Snoop Dogg – not famed for his child-friendly output – also wanted to get involved in something that children could watch. In an interview with EUR, he said: “I’ve wanted to do a family movie for a while now. Being able to watch a movie with my family and some of the kids from my Snoop Youth Football League has always been a goal of mine.”

Monsters University

Pixar’s Monsters University is a prequel to the highly successful Monsters, Inc, in which Billy Crystal and John Goodman get to reprise their roles as Mike and Sulley – as college students this time.

This is a great example of the magic of animation – where two older actors not only get to play the same characters they played 12 years ago, but even younger versions of them. The age of the actors just doesn’t matter when you can’t see them – it’s all about the voices – giving them access to a much wider range of parts than they would otherwise have.

Image of Monsters University

The Monsters films are unusual in that Crystal and Goodman recorded their parts in the studio together, so that they could bounce ideas off each other and improvise. Animated films are hardly ever made this way – usually voice-overs are recorded separately. But when big names are involved in a project, they get to put their own ideas in – and this is how Crystal and Goodman wanted to work.

In an interview with Buzz Sugar, Crystal said: “We did everything together – the scenes we were in together, we did them together. I made that happen on the first movie… It really is to me the only way to do a buddy movie like this. And I think that’s why they [the characters] are really funny and touching together.”

Free Birds

Free Birds, from Reel FX Creative Studios, is an example of an animated film that looks great on paper – with an interesting premise, great cast and so on – but has been almost universally panned.
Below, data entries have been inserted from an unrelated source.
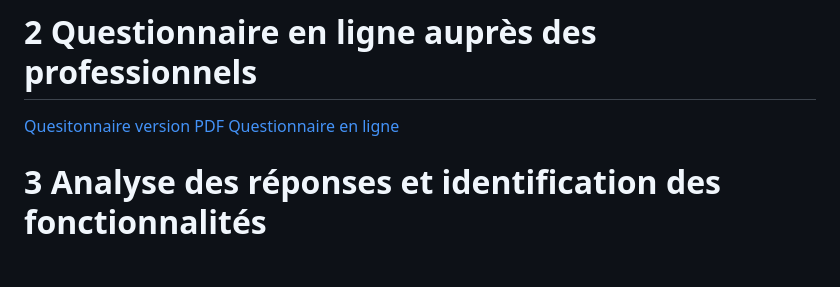
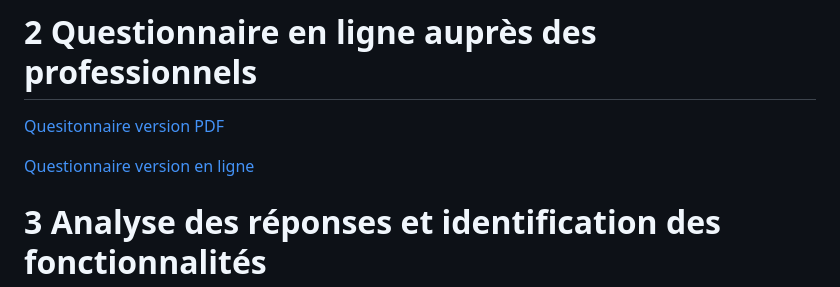
Before and after one commit to TartosFraises/AppTicket, a Markdown page: README.md, the part around the change. Drawn GitHub-style; blank space fills up the shorter version.

```diff
--- a/README.md
+++ b/README.md
@@ -109,7 +109,8 @@ gantt
 # 2 **Questionnaire en ligne auprès des professionnels**
 
 [Quesitonnaire version PDF](docs/CollecteInformationsBTS-SIO.pdf)
-[Questionnaire en ligne](https://forms.gle/usFrgu5Hq5fD4uCE9)
+
+[Questionnaire version en ligne](https://forms.gle/usFrgu5Hq5fD4uCE9)
 
 # 3 **Analyse des réponses et identification des fonctionnalités**
 
```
Critics have complained about its slow story, lack of humour, and “borderline offensiveness”.

The film tells the tale of two turkeys who try to change history by travelling through time to the origins of Thanksgiving. The stars involved – Woody Harrelson, Owen Wilson and Amy Poehler – did their best with the material they were given, and clearly enjoyed being part of the project.

Image from Free Birds

It was Harrelson’s first foray into animation, and he has talked about the appeal of diverging from his usual, darker film roles. He told Popsugar: “I feel so lucky to be able to do totally different types of projects and characters. It’s great – keeps it interesting.” Intriguingly, he and Wilson tried to record their parts together in the same way that Crystal and Goodman did – but they messed around too much and were split up!

So the actors obviously had fun making the film – and the idea of time-travelling turkeys was suitably daft – but it just goes to show: no matter how famous your voice-over cast is, a great film still needs a great story.